    3). Teamwork :
    Teamwork is mandatory; only together, with our vast diversity in all aspects can we as new “Digital Citizens” in this new and much more greatly connected age, as constituents, IT staff, students and faculty can we accomplish the goal of the continued greatness of the legacy that is the University of California.

    Reply
  7. Rose Rocchio

    My post:

    I love this topic, and what Charles, Tom, and Jim write about rings true to me… I would add a few more Ingredients as well though: Passion, Courage and Teamwork:

    1). Passion:
    A critical ingredient is a passion for the University of California, and its mission of Teaching, Research and Service. A passion for the pursuit of excellence in all aspects of what we do, especially promoting and providing education, wellness and healthcare for the great state of California with a focus on continuous improvement.

    2) Courage :
    Another critical ingredient is having the courage and the ability to pursue a vision of a more collaborative and exciting future where the IT community participates as partners. UC technologists need to be brave enough to take risks in trying new things, where we have permission and the freedom to try new things even if they fail. Technologists need the confidence to plan and execute on creative “pilots” with staff, faculty and students in creating the “NeXt” Generation of the incredible University of California.

    3). Teamwork :
    Teamwork is mandatory; only together, with our vast diversity in all aspects can we as new “Digital Citizens” in this new and much more greatly connected age do what is required. We, the diverse constituent groups of the UC: Technologists, Knowledgable staff, Students and Faculty together, can accomplish the goal of the continued greatness of the legacy that is the University of California.

    Reply ↓

    Reply
    1. Tom Andriola

      Amen sister!

      Reply
    2. Jim Phillips

      I think Rose really brings those three ingredients to life in her work at the UC. It makes a huge difference to our projects and cross campus efforts.

      Reply
  8. Stephen Hauskins

    Charles

    Could you please define what you mean by innovation? This word is all over the map and can mean different things.

    Most of what I see in terms of what we call innovation in the tech world is adoption. That is being aware of a new ‘thing’ and seeing if it applies to our situation.

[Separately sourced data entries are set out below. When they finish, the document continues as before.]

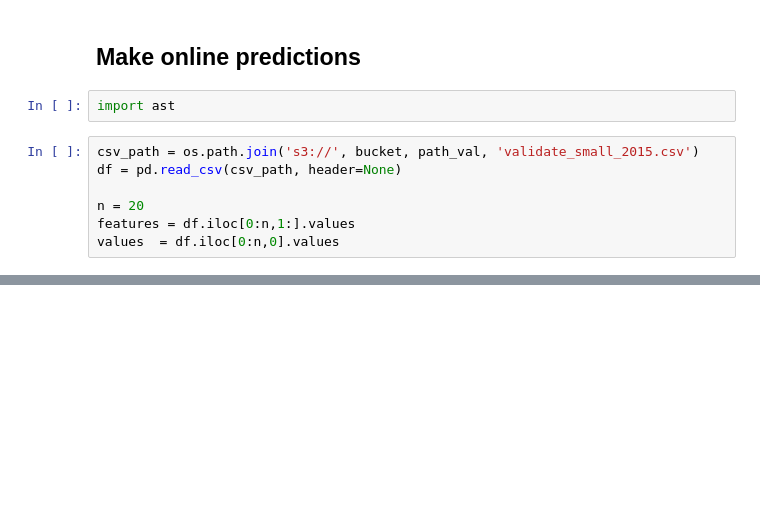
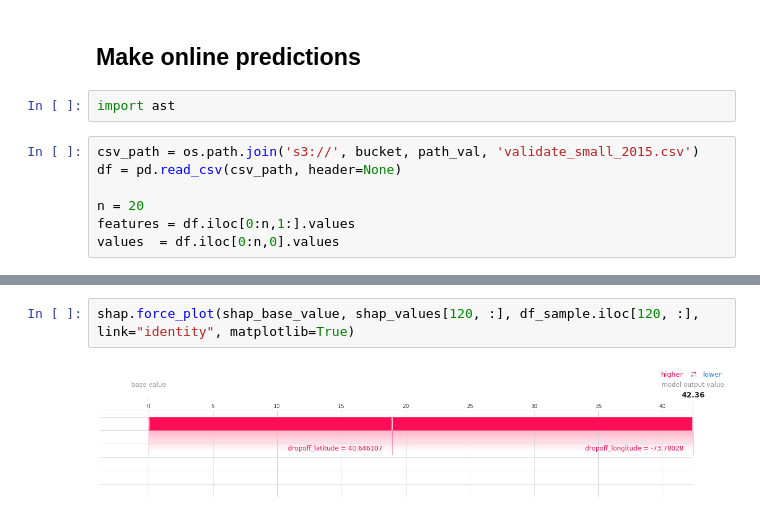
Before and after one commit to AndreasMerentitis/Sagemaker-Athena-NYC-taxi, a Jupyter notebook: taxi_fare_prediction.ipynb, the cells around one changed output, grey strips where cells are left out. Drawn from its saved outputs; the diff is of its cells as text; blank space fills up the shorter version.

```diff
--- a/taxi_fare_prediction.ipynb
+++ b/taxi_fare_prediction.ipynb
@@ -490,0 +571,4 @@ print(result)
+# %%
+shap.force_plot(shap_base_value, shap_values[120, :], df_sample.iloc[120, :], link="identity", matplotlib=True)
+# %% [output]
+[figure, added]
```
Also changed, not shown: parts of 33 cells of this notebook, 1 other file.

    As an example, we finally realized that Gmail/Google Apps was a better way to do our email business. It was simply an act of realiation, which for ITS might have seemed new, but for many of my clients they were already using Gmail/Google apps.

    Reply
    1. Stephen Hauskins

      I think my last sentence is wrong 😉 it should be

      “It was simply an act of realization that Gmail/Google Apps was the better path…

      Reply
  9. Jim Carter

    Why is the I.T. staff risk-averse? Much of our job is to provide commodity infrastructure: move your packets, store your data, don’t drag the customers into having to think about those items. Innovation is easier in areas the customers do not yet depend on, so screwups and bad design decisions are less costly. The hardest area to innovate in is an existing service. For example, an ivy-covered professor learned in 1985 the sequence of keystrokes to display his e-mail using Berkeley Mail, and now you want to drag him to a webmail interface.

    I’ve seen a lot of innovations go sour because the implementers ignored the basic paradigm: goals first, then identify issues, and take action with those under control, not as the first step. For example, someone said “our website is a disaster and we need a content management system”. See the issue? We went to a lot of trouble to install a content management system and nobody has ever used it. What they wanted was a HTML editor. They love the HTML editor. But they don’t even know what the content management features are. We should have gone with a much simpler framework whose centerpiece was the HTML editor.

    Innovations often fail at the end of beta testing. First the implementer uses it him/herself. Then he sics it on the I.T. staff and maybe some other early adopters, for beta testing. When beta testing begins the team should commit to a date, like one month future, at which time they have already committed to roll the product out to the whole department, unless needed fixups delay the rollout. We switched mail user agents, and the new one was stuck in beta for two years; the only thing that broke it loose was a new manager and a capacity issue on one of the servers which the new MUA would mitigate.

    The hardest part of innovation is non-technical issues.

    Reply
  10. Tom Andriola

    You raise some good examples, and I agree with you – when goals are not clear, we start a quick path toward failure. However, if we can get to that clarity, then the process for innovation is pretty well documented. That doesn’t ensure success by any stretch.
    However, as I speak with people in our system (and Higher Ed in general) the feeling is we don’t push on the status quo enough. I personally can deal with a failure now and again. If there’s no failure, then it signals to me we are not trying enough to get beyond the status quo.
    I’m working on a big sample size when I talk about the UC. A 1% change in 7000 people translates into big change and big (positive) impact. That’s what I’m talking about

    Reply
  11. Stephen Hauskins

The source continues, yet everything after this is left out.